--- Data supplied Enclosed Below ---

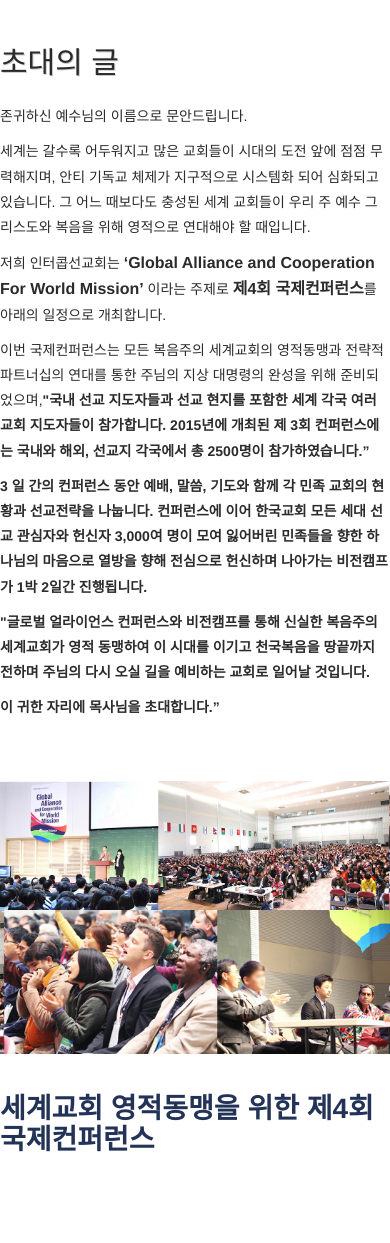
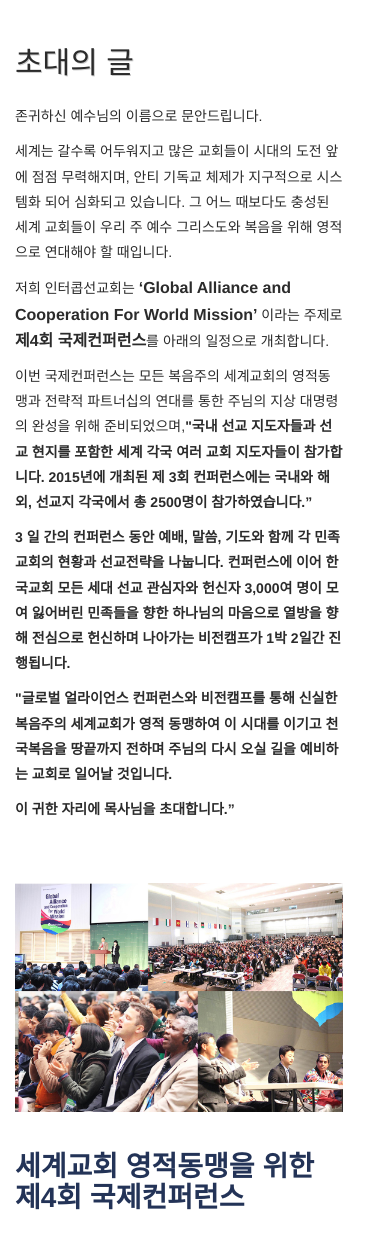
Before and after one commit to INTERCP/ga-web, a Flask app: page /ga/ in a window 390 px wide. Shown: the part 560-1803 px from the top of the page. Run offline with Flask 2, Linux system fonts and the light colour scheme; parts of the project's set-up code (start-up, migrations or seed data) failed here and were passed over; some libraries are stand-ins or nearby versions; some web fonts are replaced.

Commit message:
테스트

```diff
--- a/gaweb/templates/ga/index.html
+++ b/gaweb/templates/ga/index.html
@@ -10,7 +10,7 @@
             </div>
         </div>
 
-        <div class="col-xs-12 col-sm-12 col-md-10 col-sm-offset-1">
+        <div class="col-xs-11 col-sm-11 col-md-10 col-sm-offset-1">
             <br/>
             <br/>
 
```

--- End of Enclosed Data supplied ---

Look through the entries and give the number of lines containing the word "class". Add nothing else.

2